2 dozen thawed, peeled and de-veined wild-caught USA shrimp
1 tablespoon chili garlic sauce
3 tablespoons hoisin sauce
juice and zest of 1 grapefruit
splash of peanut oil

 

Making your own seafood stock is easy: just peel the shrimp you’re going to use in this recipe, and place the shells in a saucepan full of water. Let it boil until you’ve reduced it to 2 cups. Strain out the shells and discard them. Then use the stock to cook your rice, according to the package directions. Once the rice is cooked, toss in the chopped scallions, mix well, and set the rice aside.

Add peanut oil to a hot pan and sauté the onions until translucent. Add the green beans and cook them until they’re al dente. Add the soy sauce, stir, and then pour the contents of the pan into the rice. Mix well.

Using the same pan, add a little more peanut oil and sear the shrimp on both sides.

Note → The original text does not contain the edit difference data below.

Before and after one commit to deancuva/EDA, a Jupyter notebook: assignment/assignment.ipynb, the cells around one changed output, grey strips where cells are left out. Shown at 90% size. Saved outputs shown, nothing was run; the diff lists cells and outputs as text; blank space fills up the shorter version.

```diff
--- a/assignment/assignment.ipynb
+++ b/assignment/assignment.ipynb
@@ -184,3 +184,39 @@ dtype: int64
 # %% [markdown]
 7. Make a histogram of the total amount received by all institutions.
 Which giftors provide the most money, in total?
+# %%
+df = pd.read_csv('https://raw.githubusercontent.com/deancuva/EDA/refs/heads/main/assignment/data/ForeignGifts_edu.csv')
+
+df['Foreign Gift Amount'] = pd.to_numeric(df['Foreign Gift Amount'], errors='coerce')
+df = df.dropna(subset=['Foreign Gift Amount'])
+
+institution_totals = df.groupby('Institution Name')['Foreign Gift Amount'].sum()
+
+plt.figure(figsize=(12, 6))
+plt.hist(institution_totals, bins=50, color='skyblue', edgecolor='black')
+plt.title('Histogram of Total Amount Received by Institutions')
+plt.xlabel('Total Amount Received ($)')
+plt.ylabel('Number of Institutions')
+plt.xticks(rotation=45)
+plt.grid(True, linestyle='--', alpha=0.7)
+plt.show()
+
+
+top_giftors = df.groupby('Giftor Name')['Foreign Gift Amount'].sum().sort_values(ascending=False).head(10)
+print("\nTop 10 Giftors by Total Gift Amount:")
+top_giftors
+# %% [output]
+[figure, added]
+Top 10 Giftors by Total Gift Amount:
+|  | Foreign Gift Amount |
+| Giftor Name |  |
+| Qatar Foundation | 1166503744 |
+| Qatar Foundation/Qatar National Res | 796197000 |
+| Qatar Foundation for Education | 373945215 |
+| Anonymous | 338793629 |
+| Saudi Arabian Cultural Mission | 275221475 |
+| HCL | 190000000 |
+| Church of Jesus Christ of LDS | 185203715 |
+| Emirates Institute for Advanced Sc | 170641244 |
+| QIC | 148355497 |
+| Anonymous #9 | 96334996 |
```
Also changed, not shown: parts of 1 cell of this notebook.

Don’t overcook them! Push the shrimp to the sides of the pan so that a circle remains in the middle. Add the chili garlic sauce and hoysin sauce and stir them together, then blending in the shrimp until the shrimp are covered with the sauce. Add the grapefruit zest and juice and stir until everything is combined and the sauce has thickened just a bit.

Pour the contents of the pan into the rice mix and combine. Add more soy sauce to the rice, if you like.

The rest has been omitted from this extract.